Records drawn from a dataset
■ ■ ■ ■

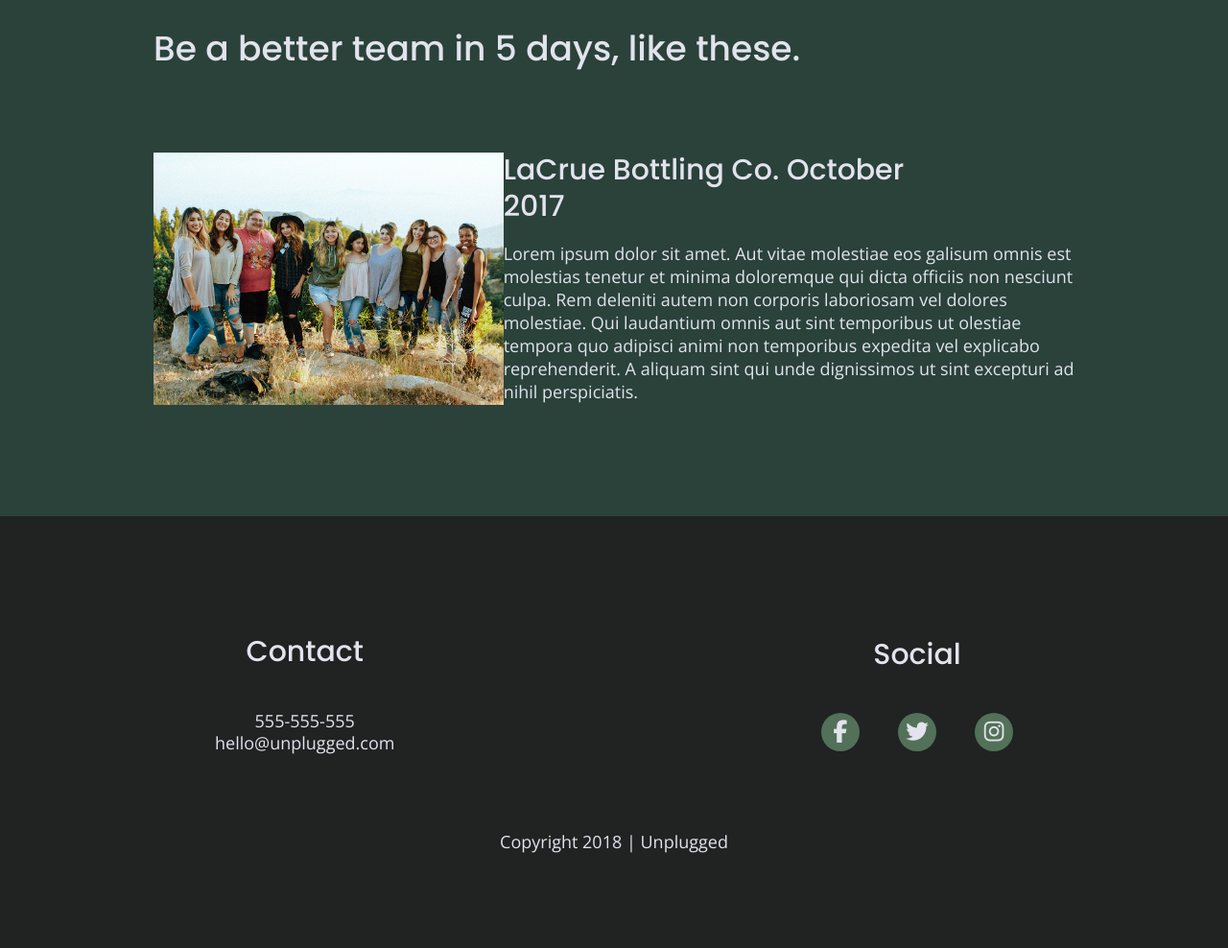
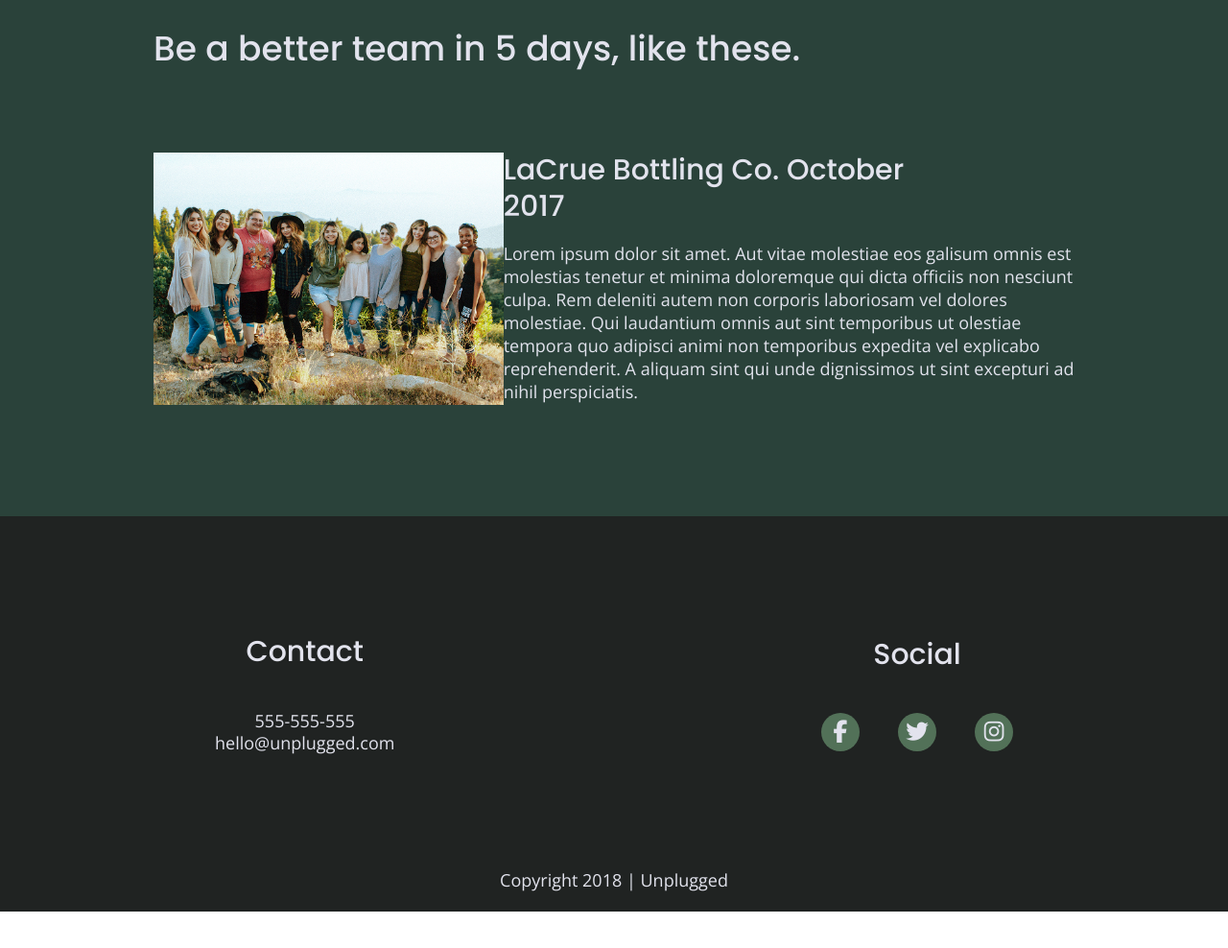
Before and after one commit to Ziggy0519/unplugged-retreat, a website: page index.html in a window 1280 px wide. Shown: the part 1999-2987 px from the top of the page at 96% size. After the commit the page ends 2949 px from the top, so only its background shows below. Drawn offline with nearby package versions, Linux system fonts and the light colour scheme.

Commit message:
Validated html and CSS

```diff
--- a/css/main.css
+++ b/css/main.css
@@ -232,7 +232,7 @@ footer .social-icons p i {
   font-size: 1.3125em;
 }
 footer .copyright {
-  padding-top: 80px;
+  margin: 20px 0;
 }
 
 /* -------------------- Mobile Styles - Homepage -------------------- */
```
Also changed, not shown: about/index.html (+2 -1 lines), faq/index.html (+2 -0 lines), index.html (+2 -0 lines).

■ ■ ■ ■

What is expected → The whole of the data above needs retyping exactly, with pictures omitted.

Solution to this exercise →
Before and after one commit to Ziggy0519/unplugged-retreat, a website: page index.html in a window 1280 px wide. Shown: the part 1999-2987 px from the top of the page at 96% size. After the commit the page ends 2949 px from the top, so only its background shows below. Drawn offline with nearby package versions, Linux system fonts and the light colour scheme.

Commit message:
Validated html and CSS

```diff
--- a/css/main.css
+++ b/css/main.css
@@ -232,7 +232,7 @@ footer .social-icons p i {
   font-size: 1.3125em;
 }
 footer .copyright {
-  padding-top: 80px;
+  margin: 20px 0;
 }
 
 /* -------------------- Mobile Styles - Homepage -------------------- */
```
Also changed, not shown: about/index.html (+2 -1 lines), faq/index.html (+2 -0 lines), index.html (+2 -0 lines).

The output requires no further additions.